BEGIN Data for this exercise

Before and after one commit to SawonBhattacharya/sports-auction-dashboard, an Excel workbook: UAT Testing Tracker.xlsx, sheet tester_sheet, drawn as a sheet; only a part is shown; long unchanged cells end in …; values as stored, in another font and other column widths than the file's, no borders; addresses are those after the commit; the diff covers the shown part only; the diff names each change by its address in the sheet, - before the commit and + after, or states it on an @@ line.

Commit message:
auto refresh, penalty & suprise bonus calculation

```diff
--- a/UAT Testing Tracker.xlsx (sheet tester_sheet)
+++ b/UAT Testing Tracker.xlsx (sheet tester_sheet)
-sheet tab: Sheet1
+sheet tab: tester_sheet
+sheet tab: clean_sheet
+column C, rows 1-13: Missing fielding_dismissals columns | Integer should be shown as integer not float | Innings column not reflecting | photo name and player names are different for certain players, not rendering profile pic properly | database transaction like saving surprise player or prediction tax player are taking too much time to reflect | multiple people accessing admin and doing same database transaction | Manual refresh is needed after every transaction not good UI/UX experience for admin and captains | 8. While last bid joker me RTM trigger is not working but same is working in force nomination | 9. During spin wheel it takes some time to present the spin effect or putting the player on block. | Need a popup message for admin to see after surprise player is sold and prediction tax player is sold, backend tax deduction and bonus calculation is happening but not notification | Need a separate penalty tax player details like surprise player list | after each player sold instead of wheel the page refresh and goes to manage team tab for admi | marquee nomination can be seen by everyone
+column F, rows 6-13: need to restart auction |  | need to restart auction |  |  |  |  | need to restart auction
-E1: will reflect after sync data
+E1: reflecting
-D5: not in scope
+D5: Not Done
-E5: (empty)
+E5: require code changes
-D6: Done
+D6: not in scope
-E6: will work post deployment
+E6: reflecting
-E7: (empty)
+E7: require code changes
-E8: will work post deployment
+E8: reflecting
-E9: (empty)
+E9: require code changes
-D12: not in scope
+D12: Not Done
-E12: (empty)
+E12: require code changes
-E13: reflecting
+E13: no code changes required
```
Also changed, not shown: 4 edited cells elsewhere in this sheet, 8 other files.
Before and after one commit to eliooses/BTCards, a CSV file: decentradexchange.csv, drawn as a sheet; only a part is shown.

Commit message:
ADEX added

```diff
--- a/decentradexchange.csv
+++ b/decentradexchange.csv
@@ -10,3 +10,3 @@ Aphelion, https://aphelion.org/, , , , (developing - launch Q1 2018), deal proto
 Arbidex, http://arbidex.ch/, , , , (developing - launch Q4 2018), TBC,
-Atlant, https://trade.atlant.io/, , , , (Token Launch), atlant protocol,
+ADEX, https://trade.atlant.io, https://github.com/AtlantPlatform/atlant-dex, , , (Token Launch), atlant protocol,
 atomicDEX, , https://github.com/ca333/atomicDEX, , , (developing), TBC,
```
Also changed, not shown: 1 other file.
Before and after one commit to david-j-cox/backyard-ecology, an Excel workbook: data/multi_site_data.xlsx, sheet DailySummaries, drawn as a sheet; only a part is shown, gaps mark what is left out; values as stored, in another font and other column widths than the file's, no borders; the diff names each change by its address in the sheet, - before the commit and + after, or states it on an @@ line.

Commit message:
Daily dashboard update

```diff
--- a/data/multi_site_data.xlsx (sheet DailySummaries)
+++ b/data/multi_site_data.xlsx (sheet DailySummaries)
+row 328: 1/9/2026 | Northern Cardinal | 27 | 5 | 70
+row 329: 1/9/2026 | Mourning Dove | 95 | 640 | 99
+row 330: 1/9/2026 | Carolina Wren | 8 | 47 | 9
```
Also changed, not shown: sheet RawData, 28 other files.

END Data for this exercise

Work out how many lines of the material contain the word "Tracker" and answer with that number only.

3